c) Reverse Phase Evaporation Method: 21-23 First water in oil emulsion is formed by brief sonication of a two phase system containing phospholipids in organic solvent (diethyl ether or isopropyl ether or mixture of isopropyl ether and chloroform) and aqueous buffer. The organic solvents are removed under reduced pressure, resulting in the formation of a viscous gel. The liposomes are formed when residual solvent is removed by continued rotary evaporation under reduced pressure. With this method high encapsulation efficiency up to 65% can be obtained in a medium of low ionic strength for example 0.01 M NaCl. The method has been used to encapsulate small, large and macromolecules. The main disadvantage of the method is the exposure of the materials to be encapsulated to organic solvents and to brief periods of sonication. These conditions may possibly result in the denaturation of some proteins or breakage of DNA strands. Heterogeneous sized dispersion of vesicles are obtained by this method. Modified Reverse Phase Evaporation Method was presented and the main advantage of the method is that the liposomes had high encapsulation efficiency (about 80%). The Reverse Phase Evaporation has also been modified to entrap plasmids without damaging DNA strands.
d) Calcium-Induced Fusion Method: 24 This method is used to prepare LUV from acidic phospholipids. The procedure is based on the observation that calcium addition to SUV induces fusion and results in the formation of multilamellar structures in spiral configuration (Cochleate cylinders). The addition of EDTA to these preparations results in the formation of LUVs. The main advantage of this method is that macromolecules can be encapsulated under gentle conditions. The resulting liposomes are largely unilamellar, although of a heterogeneous size range. The chief disadvantage of this method is that LUVs can only be obtained from acidic phospholipids.25
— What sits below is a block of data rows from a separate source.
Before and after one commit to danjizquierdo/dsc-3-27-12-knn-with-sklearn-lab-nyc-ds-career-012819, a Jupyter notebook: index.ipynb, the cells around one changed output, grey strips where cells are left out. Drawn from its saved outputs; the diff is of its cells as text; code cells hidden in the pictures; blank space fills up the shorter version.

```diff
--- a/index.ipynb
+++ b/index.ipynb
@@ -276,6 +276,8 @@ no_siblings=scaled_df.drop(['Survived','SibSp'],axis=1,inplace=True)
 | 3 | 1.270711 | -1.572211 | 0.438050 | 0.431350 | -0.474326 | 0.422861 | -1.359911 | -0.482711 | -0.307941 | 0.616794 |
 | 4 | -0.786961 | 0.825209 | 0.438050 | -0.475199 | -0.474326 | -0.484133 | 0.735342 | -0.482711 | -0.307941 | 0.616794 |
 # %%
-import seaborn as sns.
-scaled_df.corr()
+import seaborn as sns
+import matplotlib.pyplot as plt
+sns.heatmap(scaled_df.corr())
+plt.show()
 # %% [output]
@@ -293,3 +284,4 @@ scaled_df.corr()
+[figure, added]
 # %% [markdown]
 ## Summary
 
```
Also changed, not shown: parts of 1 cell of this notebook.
e) Freeze-Thaw Method: 26 SUVs are rapidly frozen and followed by slow thawing. The brief sonication disperses aggregated materials to LUV. The formation of unilamellar vesicles is due to the fusion of SUV during the processes of freezing and or thawing. This type of fusion is strongly inhibited by increasing the ionic strength of the medium and by increasing the phospholipid concentration. The encapsulation efficiencies from 20 to 30% were obtained.
(D) Giant Liposomes: 27 The procedure for the formation of giant liposomes involves the dialysis, of a methanol solution of phosphatidylcholine in the presence of methyl glucoside detergent against an aqueous solution containing up to 1 M NaCl. The liposomes range in diameter from 10 to100 mm.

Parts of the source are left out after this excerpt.